We implement the same general process that was applied to the ladders, extracting the terms from the tree and using the API to see whether Google will suggest the intended query.

# transform tree structure into dataframe of edges
edges <- map_df(0:(depth-2), ~{
  # get parents at each depth
  parent <- tree %>% 
    modify_depth(.x-1, names) %>% 
    unlist() %>%
    rep(each = n_children) %>%
    unlist() %>%
  if(.x == 0) parent <- rep(word, n_children)
  # get children at each depth
  word <- unname(unlist(tree %>% modify_depth(.x, names)))
    parent = parent,
    word = word,
    depth = .x + 2
) %>%
  add_row(parent = NA, word = word, depth = 1)

# find unique words within the tree and google them
terms <- unique(edges$word)
search_results <- map(terms, google)

# look for suggested fixes in each result
corrected <- search_results %>%
  map("spelling") %>%
  map("correctedQuery") %>%
  map(str_detect, word) %>%
  modify_if(is_empty, ~FALSE) %>%

corrected_df <- data.frame(term = terms, 
                           corrected = corrected) %>%
  mutate(corrected = corrected | term == word)

The results are somewhat surprising, at least for me. Through four rounds of typos, all but two of the 16 mutated terms are still recognized as “youtube” by Google. One final iteration is enough to break the algorithm’s back in many cases, but queries like “oktiebe” and “hyurtuue” are still not beyond repair for the omnipotent search engine.

Of course, the cynic in you might argue that the engineers behind the algorithm have reason to tip the scales for terms that are in the neighborhood of YouTube, which was bought by Google in 2006. Is it possible that Google is a little overly helpful in nudging astray searches toward their own products?

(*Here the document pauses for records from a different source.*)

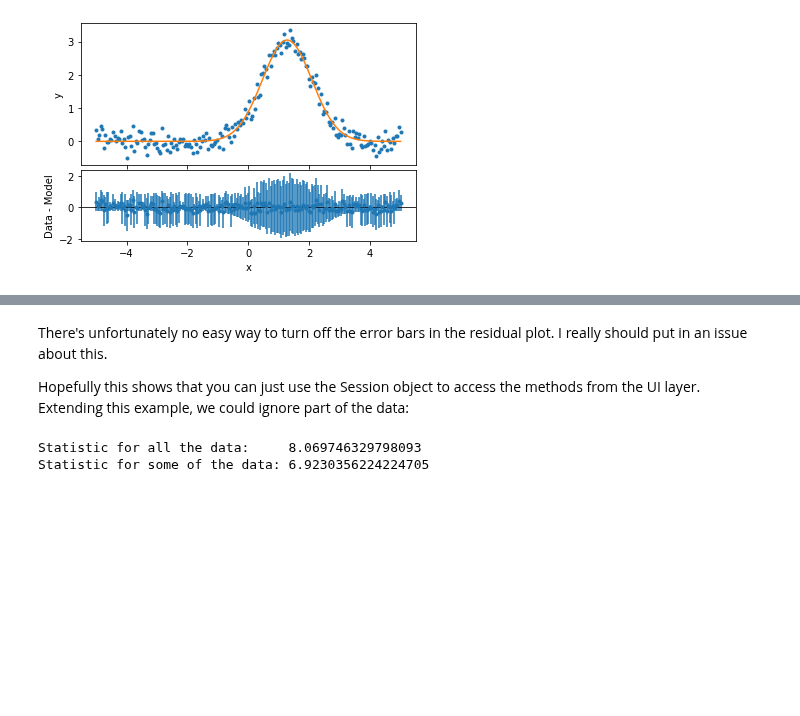
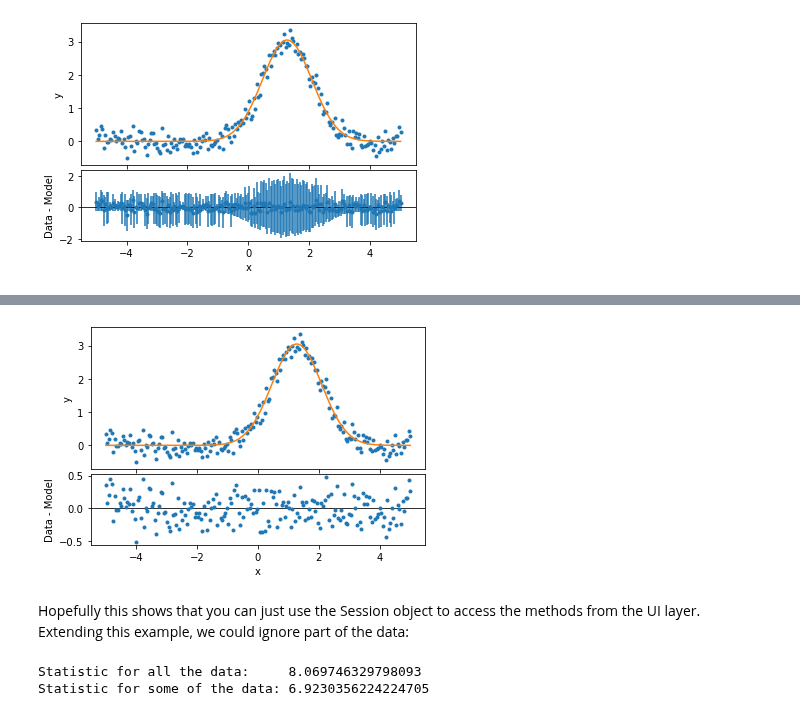
Before and after one commit to DougBurke/sherpa-standalone-notebooks, a Jupyter notebook: 9 an introduction to the Session object.ipynb, the cells around one changed output, grey strips where cells are left out. Drawn from its saved outputs; the diff is of its cells as text; code cells hidden in the pictures; blank space fills up the shorter version.

```diff
--- a/9 an introduction to the Session object.ipynb
+++ b/9 an introduction to the Session object.ipynb
@@ -117,0 +135,4 @@ Expression: gmdl
+# %%
+gmdl = s.create_model_component('gauss1d', 'gmdl')
+s.set_source(gmdl)
+gmdl
@@ -220,6 +256,8 @@ WARNING: The displayed errorbars have been supplied with the data or calculated
+# %%
+s.plot_fit_resid()
+# %% [output]
+[figure, added]
 # %% [markdown]
-There's unfortunately no easy way to turn off the error bars in the residual plot. I really should put in an issue about this.
-
 Hopefully this shows that you can just use the Session object to access the methods from the UI layer. Extending this example, we could ignore part of the data:
 # %%
 print("Statistic for all the data:     {}".format(s.calc_stat()))
```
Also changed, not shown: parts of 18 cells of this notebook, 7 other files.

(Again the graphing code is hidden. Again it is available in the original .Rmd.)

And that’s all for this post. Thanks for reading!